Minister for the Cabinet Office and paymaster general Matthew Hancock said that public resources should not be used to support the collection of trade union subscriptions.
“It’s time to get rid of this outdated practice and modernise the relationship between trade unions and their members,” he said. “By ending check off we are bringing greater transparency to employees – making it easier for them to choose whether or not to pay subscriptions and which union to join.”
Unions have criticised the proposals.
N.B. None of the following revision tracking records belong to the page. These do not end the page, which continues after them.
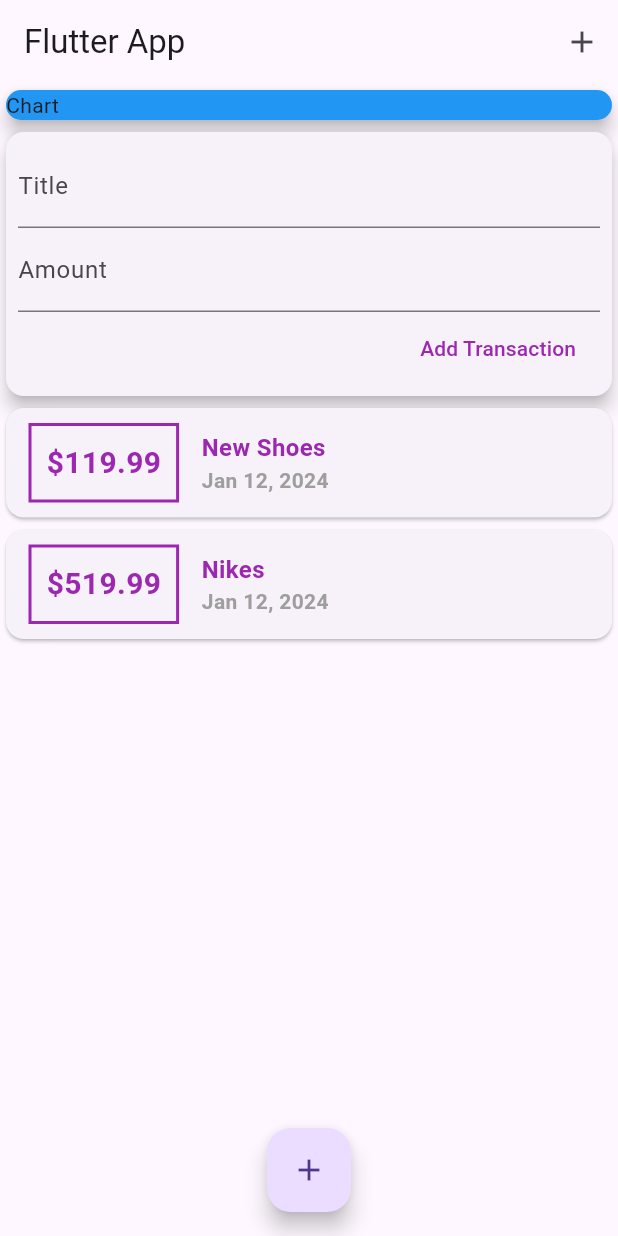
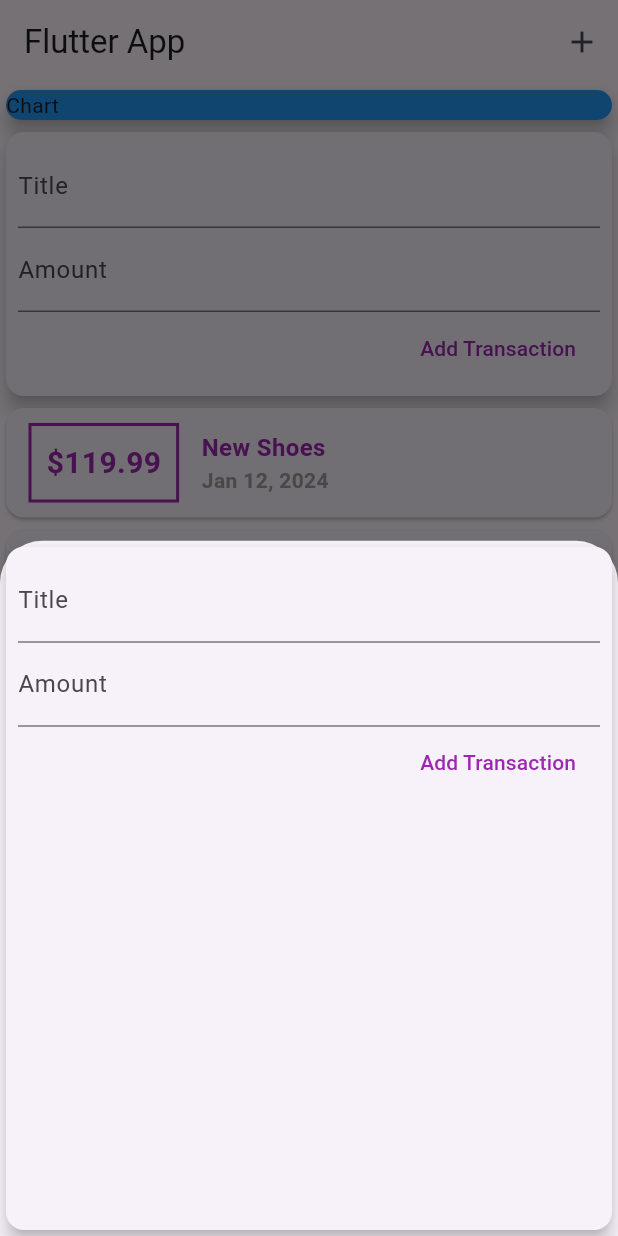
Before and after one commit to kmayatwal/expense_planner, a Flutter app: the screen it shows after launch, after a tap on the "add" icon, on a phone screen of 412 x 824 dp. Run offline on Flutter 3.47's test engine with Material 3 defaults, Android fonts, the phone set to English and light mode, and no system bars.

Commit message:
Modal Sheet added and make main dart to stateful widget

```diff
--- a/lib/main.dart
+++ b/lib/main.dart
@@ -1,6 +1,9 @@
+import 'package:flutter/gestures.dart';
 import 'package:flutter/material.dart';
 
-import './widgets/user_transactions.dart';
+import './models/transaction.dart';
+import './widgets/new_transaction.dart';
+import './widgets/transaction_list.dart';
 
 void main() => runApp(MyApp());
 
@@ -14,9 +17,53 @@ class MyApp extends StatelessWidget {
   }
 }
 
-class MyHomePage extends StatelessWidget {
-  // String titleInput;
-  // String amountInput;
+class MyHomePage extends StatefulWidget {
+  @override
+  _MyHomePageState createState() => _MyHomePageState();
+}
+
+class _MyHomePageState extends State<MyHomePage> {
+  final List<Transaction> _userTransaction = [
+    Transaction(
+      id: 't1',
+      title: 'New Shoes',
+      amount: 119.99,
+      date: DateTime.now(),
+    ),
+    Transaction(
+      id: 't2',
+      title: 'Nikes',
+      amount: 519.99,
+      date: DateTime.now(),
+    ),
+  ];
+
+  void _addTransaction(String txTitle, double txAmount) {
+    final newTx = Transaction(
+      id: DateTime.now().toString(),
+      title: txTitle,
+      amount: txAmount,
+      date: DateTime.now(),
+    );
+
+    setState(() {
+      _userTransaction.add(newTx);
+    });
+  }
+
+  void _startAddNewTransaction(BuildContext ctx) {
+    showModalBottomSheet(
+      context: ctx,
+      builder: (bCtx) {
+        return NewTransaction(_addTransaction);
+        // return GestureDetector(
+        //   onTap: () {},
+        //   child: NewTransaction(_addTransaction),
+        //   behavior: HitTestBehavior.opaque,
+        // );
+      },
+    );
+  }
 
   @override
   Widget build(BuildContext context) {
@@ -26,7 +73,7 @@ class MyHomePage extends StatelessWidget {
         actions: <Widget>[
           IconButton(
             icon: Icon(Icons.add),
-            onPressed: () {},
+            onPressed: () => _startAddNewTransaction(context),
           )
         ],
       ),
@@ -43,14 +90,15 @@ class MyHomePage extends StatelessWidget {
                 elevation: 5,
               ),
             ),
-            UserTransactions()
+            NewTransaction(_addTransaction),
+            TransactionList(_userTransaction),
           ],
         ),
       ),
       floatingActionButtonLocation: FloatingActionButtonLocation.centerFloat,
       floatingActionButton: FloatingActionButton(
         child: Icon(Icons.add),
-        onPressed: () {},
+        onPressed: () => _startAddNewTransaction(context),
       ),
     );
   }
--- a/lib/widgets/user_transactions.dart
+++ b/lib/widgets/user_transactions.dart
@@ -1,50 +1,24 @@
-import 'package:flutter/material.dart';
+// import 'package:flutter/material.dart';
 
-import '../widgets/transaction_list.dart';
-import '../widgets/new_transaction.dart';
-import '../models/transaction.dart';
+// import '../widgets/transaction_list.dart';
+// import '../widgets/new_transaction.dart';
+// import '../models/transaction.dart';
 
-class UserTransactions extends StatefulWidget {
-  @override
-  State<UserTransactions> createState() => _UserTransactionsState();
-}
+// class UserTransactions extends StatefulWidget {
+//   @override
+//   State<UserTransactions> createState() => _UserTransactionsState();
+// }
 
-class _UserTransactionsState extends State<UserTransactions> {
-  final List<Transaction> _userTransaction = [
-    Transaction(
-      id: 't1',
-      title: 'New Shoes',
-      amount: 119.99,
-      date: DateTime.now(),
-    ),
-    Transaction(
-      id: 't2',
-      title: 'Nikes',
-      amount: 519.99,
-      date: DateTime.now(),
-    ),
-  ];
+// class _UserTransactionsState extends State<UserTransactions> {
 
-  void _addTransaction(String txTitle, double txAmount) {
-    final newTx = Transaction(
-      id: DateTime.now().toString(),
-      title: txTitle,
-      amount: txAmount,
-      date: DateTime.now(),
-    );
 
-    setState(() {
-      _userTransaction.add(newTx);
-    });
-  }
-
-  @override
-  Widget build(BuildContext context) {
-    return Column(
-      children: <Widget>[
-        NewTransaction(_addTransaction),
-        TransactionList(_userTransaction),
-      ],
-    );
-  }
-}
+//   @override
+//   Widget build(BuildContext context) {
+//     return Column(
+//       children: <Widget>[
+//         NewTransaction(_addTransaction),
+//         TransactionList(_userTransaction),
+//       ],
+//     );
+//   }
+// }
```
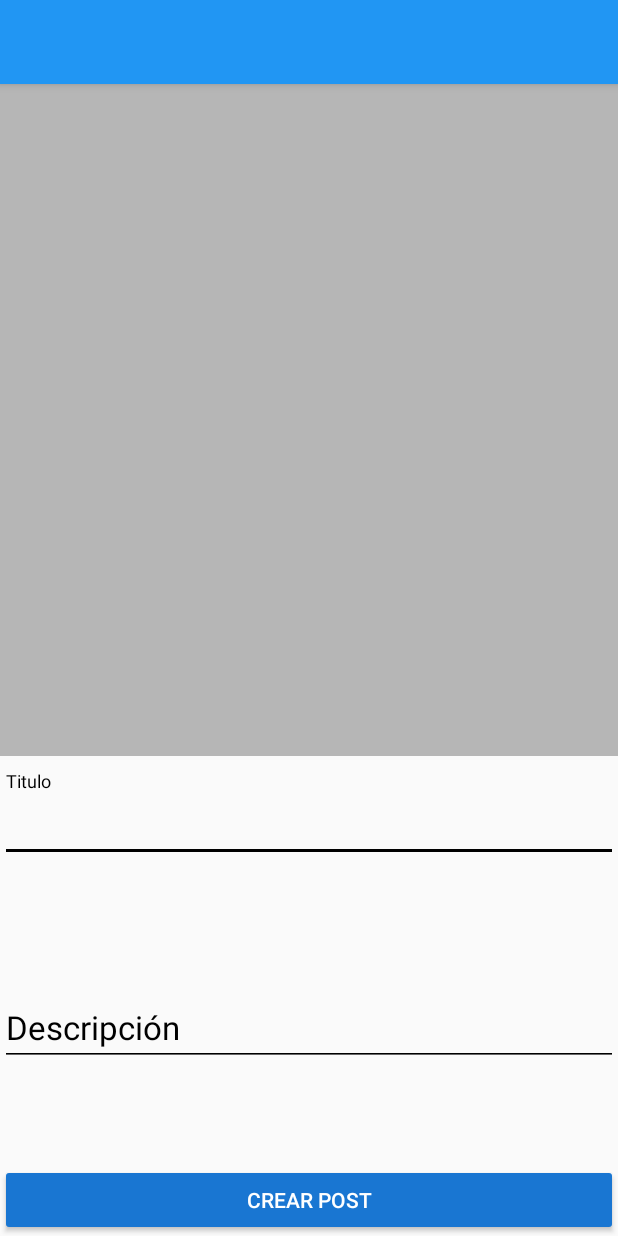
After one commit to edgon85/edgongram, an Android app: the NewPostActivity screen opened directly, with no data from a screen before it, on a phone screen of 412 x 824 dp. The commit adds this screen. Run offline under Robolectric (Android 15) with nearby library versions, the phone set to English and light mode, and no system bars; pictures from the network do not load.

Commit message:
abrir camara con floatingButton tomar una foto y agregarna a new post - programadao

```diff
--- a/app/build.gradle
+++ b/app/build.gradle
@@ -37,6 +37,6 @@ dependencies {
     compile 'com.github.bumptech.glide:glide:3.7.0'
     compile 'de.hdodenhof:circleimageview:2.1.0'
     compile 'com.zoonref:simple-view-behavior:1.0'
-    compile 'com.android.support.constraint:constraint-layout:+'
+    compile 'com.android.support.constraint:constraint-layout:1.0.2'
     testCompile 'junit:junit:4.12'
 }
--- /dev/null
+++ b/app/src/main/java/com/edgon/edgongram/post/view/NewPostActivity.java
@@ -0,0 +1,29 @@
+package com.edgon.edgongram.post.view;
+
+import android.os.Bundle;
+import android.support.v7.app.AppCompatActivity;
+import android.widget.ImageView;
+
+import com.bumptech.glide.Glide;
+import com.edgon.edgongram.R;
+
+public class NewPostActivity extends AppCompatActivity {
+
+    private ImageView imgPhoto;
+
+    @Override
+    protected void onCreate(Bundle savedInstanceState) {
+        super.onCreate(savedInstanceState);
+        setContentView(R.layout.activity_new_post);
+
+        imgPhoto = (ImageView) findViewById(R.id.img_photo);
+
+        if (getIntent().getExtras() != null){
+            String photoPath = getIntent().getExtras().getString("PHOTO_PATH_TEMP");
+            Glide.with(this)
+                    .load(photoPath)
+                    .into(imgPhoto);
+        }
+
+    }
+}
--- a/app/src/main/java/com/edgon/edgongram/view/ContainerActivity.java
+++ b/app/src/main/java/com/edgon/edgongram/view/ContainerActivity.java
@@ -6,7 +6,7 @@ import android.support.v4.app.FragmentTransaction;
 import android.support.v7.app.AppCompatActivity;
 
 import com.edgon.edgongram.R;
-import com.edgon.edgongram.view.fragments.HomeFragment;
+import com.edgon.edgongram.post.view.HomeFragment;
 import com.edgon.edgongram.view.fragments.ProfileFragment;
 import com.edgon.edgongram.view.fragments.SearchFragment;
 import com.roughike.bottombar.BottomBar;
--- /dev/null
+++ b/app/src/main/res/layout/activity_new_post.xml
@@ -0,0 +1,69 @@
+<?xml version="1.0" encoding="utf-8"?>
+<android.support.design.widget.CoordinatorLayout
+    xmlns:android="http://schemas.android.com/apk/res/android"
+    xmlns:tools="http://schemas.android.com/tools"
+    android:layout_width="match_parent"
+    android:layout_height="match_parent"
+    android:fitsSystemWindows="true"
+    tools:context="com.edgon.edgongram.post.view.NewPostActivity">
+
+    <include layout="@layout/actionbar_toolbar"/>
+
+    <LinearLayout
+        android:layout_width="match_parent"
+        android:layout_height="match_parent"
+        android:orientation="vertical">
+
+        <ImageView
+            android:id="@+id/img_photo"
+            android:layout_width="match_parent"
+            android:layout_height="0dp"
+            android:layout_weight="6"
+            android:scaleType="centerCrop"
+            android:background="@color/backgroundtext_card"
+            />
+
+        <android.support.design.widget.TextInputLayout
+            android:layout_width="match_parent"
+            android:layout_height="0dp"
+            android:layout_weight="1.5"
+            android:theme="@style/EditTextBlack"
+            android:layout_marginTop="@dimen/edittext_margin_createaccount"
+            >
+
+            <android.support.design.widget.TextInputEditText
+                android:id="@+id/edt_title"
+                android:layout_width="match_parent"
+                android:layout_height="wrap_content"
+                android:hint="@string/hint_title"
+                />
+        </android.support.design.widget.TextInputLayout>
+
+        <android.support.design.widget.TextInputLayout
+            android:layout_width="match_parent"
+            android:layout_height="0dp"
+            android:layout_weight="1.5"
+            android:theme="@style/EditTextBlack"
+            android:layout_marginTop="@dimen/edittext_margin_createaccount"
+            >
+
+            <android.support.design.widget.TextInputEditText
+                android:id="@+id/edt_description"
+                android:layout_width="match_parent"
+                android:layout_height="wrap_content"
+                android:hint="@string/hint_description"
+                />
+        </android.support.design.widget.TextInputLayout>
+
+        <Button
+            android:id="@+id/btn_create_post"
+            android:layout_width="match_parent"
+            android:layout_height="wrap_content"
+            android:text="@string/create_post"
+            android:theme="@style/RasedButtonDark"
+            />
+    </LinearLayout>
+
+
+
+</android.support.design.widget.CoordinatorLayout>
--- a/app/src/main/res/layout/fragment_home.xml
+++ b/app/src/main/res/layout/fragment_home.xml
@@ -5,7 +5,7 @@
     android:layout_width="match_parent"
     android:layout_height="match_parent"
     android:fitsSystemWindows="true"
-    tools:context="com.edgon.edgongram.view.fragments.HomeFragment">
+    tools:context="com.edgon.edgongram.post.view.HomeFragment">
 
     <include layout="@layout/actionbar_toolbar"/>
 
@@ -26,7 +26,7 @@
     </LinearLayout>
 
     <android.support.design.widget.FloatingActionButton
-        android:id="@+id/fab"
+        android:id="@+id/fab_camera"
         android:layout_width="wrap_content"
         android:layout_height="wrap_content"
         android:layout_gravity="bottom|end"
--- a/app/src/main/res/layout/framelayout.xml
+++ b/app/src/main/res/layout/framelayout.xml
@@ -1,6 +1,5 @@
 <?xml version="1.0" encoding="utf-8"?>
 <FrameLayout
-
     xmlns:android="http://schemas.android.com/apk/res/android"
     xmlns:tools="http://schemas.android.com/tools"
     android:id="@+id/container"
--- a/app/src/main/res/values/strings.xml
+++ b/app/src/main/res/values/strings.xml
@@ -27,4 +27,7 @@
     <string name="loren">Lorem Ipsum es simplemente el texto de relleno de las imprentas y archivos de texto. Lorem Ipsum ha sido el texto de relleno estándar de las industrias desde el año 1500, cuando un impresor (N. del T. persona que se dedica a la imprenta) desconocido usó una galería de textos y los mezcló de tal manera que logró hacer un libro de textos especimen. No sólo sobrevivió 500 años, sino que tambien ingresó como texto de relleno en documentos electrónicos, quedando esencialmente igual al original. Fue popularizado en los 60s con la creación de las hojas \"Letraset\", las cuales contenian pasajes de Lorem Ipsum, y más recientemente con software de autoedición, como por ejemplo Aldus PageMaker, el cual incluye versiones de Lorem Ipsum.</string>
     <string name="transitionname_picture">transitionnamepicture</string>
     <string name="title_activity_referencia">Referencia</string>
+    <string name="hint_title">Titulo</string>
+    <string name="hint_description">Descripción</string>
+    <string name="create_post">Crear Post</string>
 </resources>
--- /dev/null
+++ b/app/src/main/res/xml/file_path.xml
@@ -0,0 +1,5 @@
+<?xml version="1.0" encoding="utf-8"?>
+<Path
+    xmlns:android="http://schemas.android.com/apk/res/android">
+        <external-path name="Edgon" path="Android/data/com.edgon.edgongram/files/Pictures"/>
+</Path>
```
Also changed, not shown: app/src/main/AndroidManifest.xml (+23 -0 lines), app/src/main/java/com/edgon/edgongram/post/view/HomeFragment.java (renamed from app/src/main/java/com/edgon/edgongram/view/fragments/HomeFragment.java, +62 -1 lines), 1 other file.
Unite assistant general secretary Gail Cartmail called the measures “spiteful”, adding: “It is a crude attempt to starve trade unions of money, money that is then used every day to promote training, workplace safety and hold up decent pay for millions of working people throughout the UK."
She added: “This is nothing other than unnecessary interference by a government that has not got a clue about the reality of working life and the vital role unions have in workers’ lives.
“This government will suffer a backlash from this too for people will see this for what it is – another needless, malicious attack on the people who are the backbone of our public services."
The announcement follows the Trade Union bill, which includes plans to introduce tougher restrictions on strikes and removal of restrictions on using temporary workers to cover for striking staff.
Commenting on the Trade Union bill, TUC general secretary Frances O’Grady said: “A government that claimed to be on the side of working people now wants to tip the balance of power against them with draconian restrictions on the right to strike.
“David Cameron has positioned himself as the prime minister for bad bosses, ready to chip away at paid holidays, rest breaks and maternity rights in EU negotiations.”